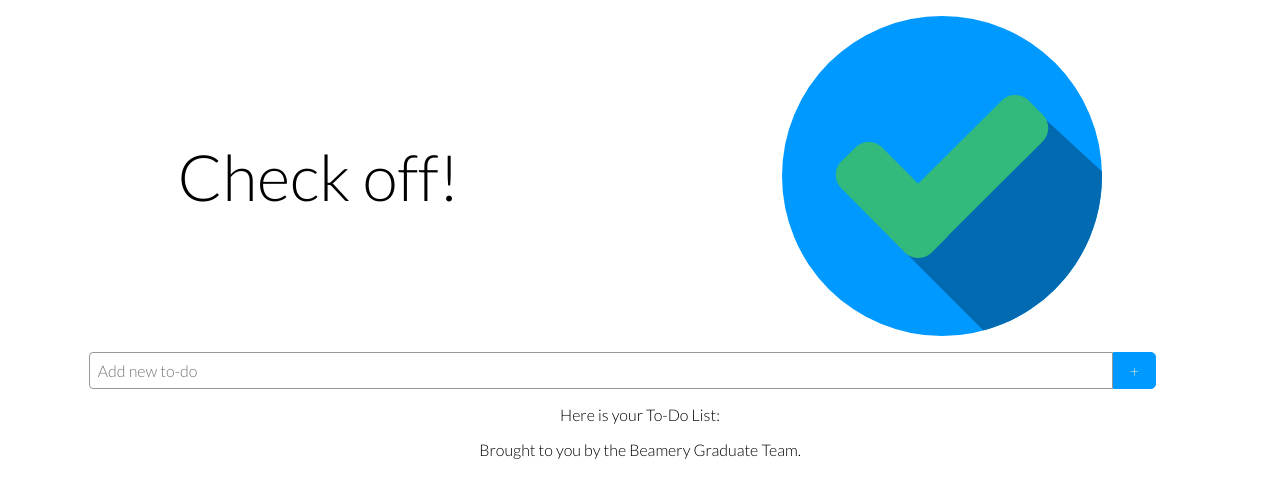
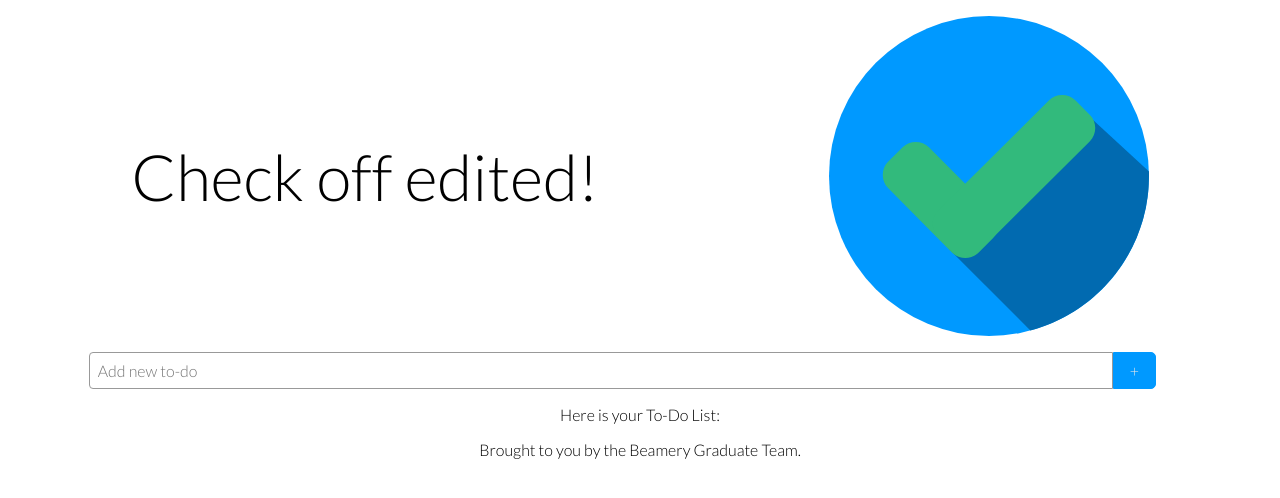
Before and after one commit to FACxBeamery/Week4_Tom_Thomas, a website: page public/index.html in a window 1280 px wide. Drawn offline with Linux system fonts and the light colour scheme; no server answers.

Commit message:
edit to check heroku

```diff
--- a/public/index.html
+++ b/public/index.html
@@ -14,7 +14,7 @@
 
 	<body>
 		<header>
-			<h1>Check off!</h1>
+			<h1>Check off edited!</h1>
 			<img class="logo" src="img/checked.svg" alt="to do list logo" />
 		</header>
 
```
○ ○ ○ ○ ○
TASK DETAILS: Filter the records, keeping only lines that contain "index", and show those lines.

SOLVED EXERCISE:
Before and after one commit to FACxBeamery/Week4_Tom_Thomas, a website: page public/index.html in a window 1280 px wide. Drawn offline with Linux system fonts and the light colour scheme; no server answers.
--- a/public/index.html
+++ b/public/index.html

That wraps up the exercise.